Something to Neigh About!
We have MANY signed Breyer & Peter Stone horses being listed in separate auctions. Be sure to find them all.
In this auction we have a signed Peter Stone horse. If you are familiar with Peter Stone, this is the typical hard plastic molded horse. It is stamped “STONE CO . 02 CMW LIC.” on it’s hind leg. It is in good used condition with a few marks. This Stone figure measures approximately 7″ x 6 1/4″ x 2″. These horses are highly sought after. Good luck.
Model Horses from wiki:
Model horses are scale replicas of real horses and are highly collectible. The hobby originated more or less simultaneously—but independently—in the USA, Canada, and the UK, followed later by Sweden (UK-influenced), Germany (US-influenced), Australia. The hobby encompasses a wide variety of activities, from those who simply like to collect to those who enthusiastically show their models at model horse shows. Unlike model cars or trains, model horse collectibles do not need to be assembled from kits, although they can be altered to the collector’s liking.
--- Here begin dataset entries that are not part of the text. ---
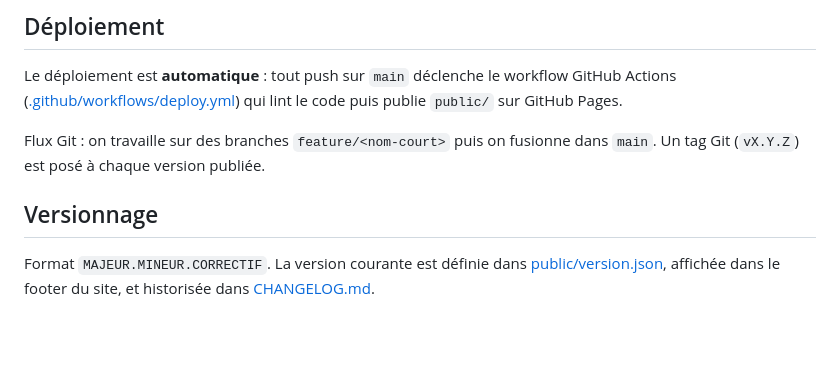
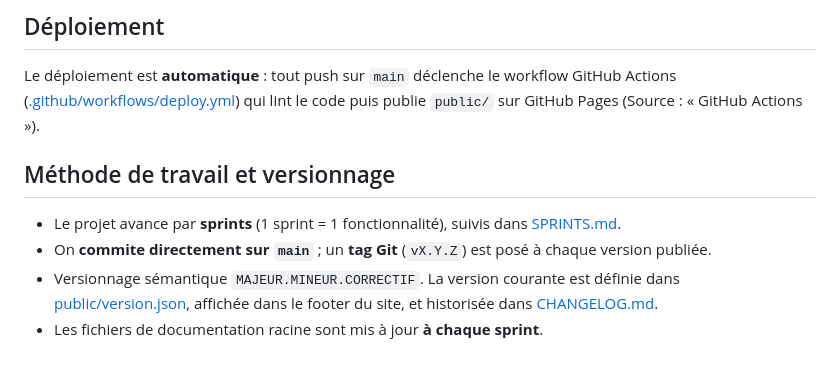
Before and after one commit to VIL-CIEL/vil-ciel.github.io, a Markdown page: README.md, the part around one of its changes. GitHub-like rendering; blank space fills up the shorter version.

```diff
--- a/README.md
+++ b/README.md
@@ -74,13 +93,15 @@ npm run format     # Applique le formatage Prettier
 
 Le déploiement est **automatique** : tout push sur `main` déclenche le workflow
 GitHub Actions ([.github/workflows/deploy.yml](.github/workflows/deploy.yml)) qui
-lint le code puis publie `public/` sur GitHub Pages.
+lint le code puis publie `public/` sur GitHub Pages (Source : « GitHub Actions »).
 
-Flux Git : on travaille sur des branches `feature/<nom-court>` puis on fusionne dans
-`main`. Un tag Git (`vX.Y.Z`) est posé à chaque version publiée.
+## Méthode de travail et versionnage
 
-## Versionnage
-
-Format `MAJEUR.MINEUR.CORRECTIF`. La version courante est définie dans
-[public/version.json](public/version.json), affichée dans le footer du site, et
-historisée dans [CHANGELOG.md](CHANGELOG.md).
+- Le projet avance par **sprints** (1 sprint = 1 fonctionnalité), suivis dans
+  [SPRINTS.md](SPRINTS.md).
+- On **commite directement sur `main`** ; un **tag Git** (`vX.Y.Z`) est posé à chaque
+  version publiée.
+- Versionnage sémantique `MAJEUR.MINEUR.CORRECTIF`. La version courante est définie
+  dans [public/version.json](public/version.json), affichée dans le footer du site,
+  et historisée dans [CHANGELOG.md](CHANGELOG.md).
+- Les fichiers de documentation racine sont mis à jour **à chaque sprint**.
```
Also changed, not shown: other parts of README.md (+46 -27 lines), ARCHITECTURE.md (+82 -30 lines).
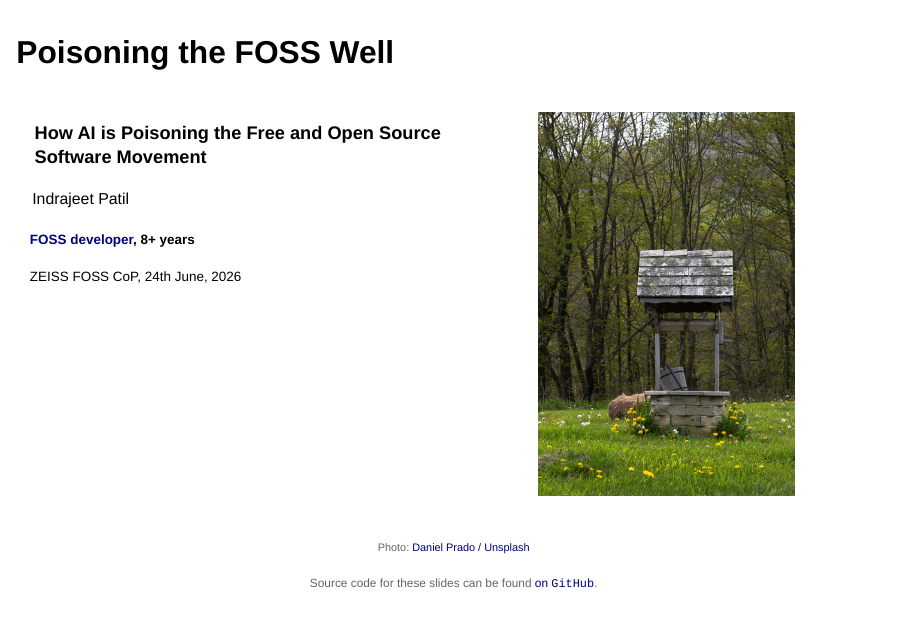
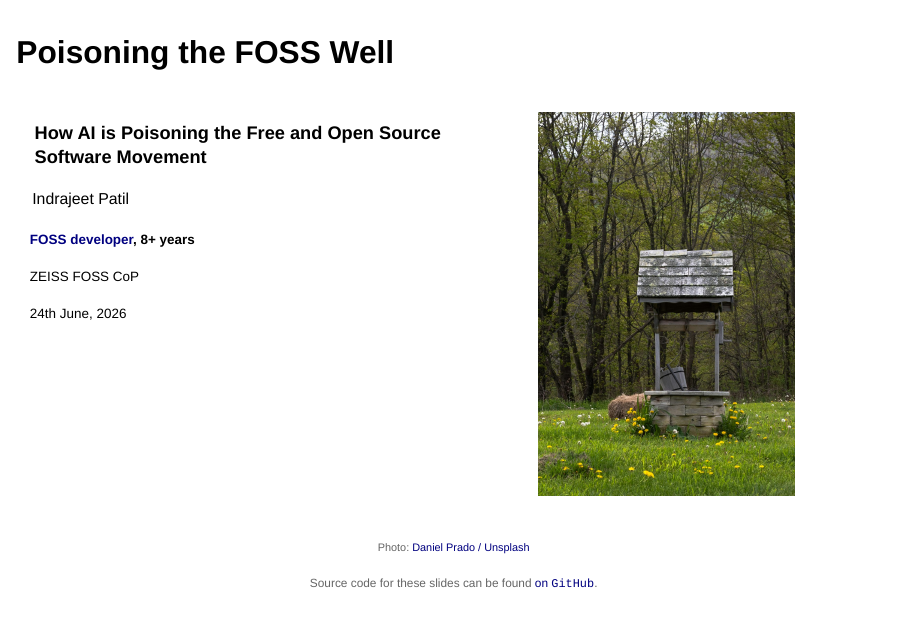
Before and after one commit to IndrajeetPatil/ai-poisoned-foss-well, a Quarto document (index.qmd): page 1 of 27. Rendered offline with R 4.5, knitr and Pandoc in place of Quarto, with nearby package versions; drawn as Slidy slides in place of the format the file asks for.

Commit message:
add date

```diff
--- a/index.qmd
+++ b/index.qmd
@@ -48,7 +48,9 @@ Indrajeet Patil
 ::: {style="font-size: 0.85em; margin-top: 0.3em;"}
 **[FOSS developer](https://www.indrapatil.com/experience/open-source/), 8+ years**
 
-ZEISS FOSS CoP, 24th June, 2026
+ZEISS FOSS CoP
+
+24th June, 2026
 :::
 :::
 
```
Also changed, not shown: 1 other file.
The first mass-produced model horses in the UK were created by Britains Ltd in the 1920s, with Julip Horses Ltd coming on the scene in 1947. Originally, Julips were stuffed soft toys in the tradition of companies such as Edith Reynolds, but later switched to hand-casting in latex (Julip Originals). In the late 1980s, Julip introduced a mass-produced range of vinyl horses – Horse of the Year range – which are made in China. Other significant early British companies were Isis, Pegasus and Otway, all of whom cast models in latex composition (the forerunner of resin). Roy Selwyn-Smith created some very detailed 54 mm (‘mini’) horses for Britains, but the real quantum leap in quality for British models came with Pamela du Boulay’s Rydal models in 1969 – highly accurate, airbrushed sculptures, each an artist original. Beswick also produced a line of horses, but due to their fragility and price few were owned by collectors in the early days.
In the late ’40s to early ’50s in the US, Hartland Collectibles and Breyer Animal Creations (now a division of Reeves International) began producing highly realistic plastic model horses. Both companies’ first models were standing western horses next to or over a clock. Most of Breyer’s original horses, dogs and cattle were sculpted by Chris Hess and made of durable plastic. The line expanded through the 1960s, and by the 1970s, Breyer and Hartland were the main model lines, although Hagen-Renaker china horses (also produced from the ’50s) sculpted by Maureen Love and others, were also popular.
In the mid-90s, Peter Stone, son of Sam Stone who originally helped create Breyer Animal Creations, worked for Breyer most of his life but parted ways with Breyer and started his own company. Stone Horses are known for the wide range of special, limited edition runs and collectible decorator colors, as well as turning a popular Quarter Horse resin by Carol Williams into plastic. Today Breyers and Stone Horses are the top two popular plastic model horse brands.
Limited edition artist resins (usually original sculptures rather than customs), first began to appear in the 1980s. The very first were castings taken from customized Breyers, issued by Black Horse Ranch owned by the late Karen Grimm. Carol William’s famous “Quarter Horse 1″ or “RRQH1″ (“RR” for “Rio Rondo”, the name of Williams’ modeling enterprise) was one of the first to be cast from an original sculpture. Resin models – high-quality castings of an original artist’s sculpture – are typically sold unpainted, ready to finish by the customer or a favorite artist. They took the hobby by storm in the 1990s, and are very popular and much-sought after today. A resin can be an affordable way to own a favorite artist’s work, although depending on the rarity of the piece, they can become quite expensive. For example, some resins are released in highly-limited editions of 50 pieces or less. Such models typically sell out rapidly, and command high secondary-market prices.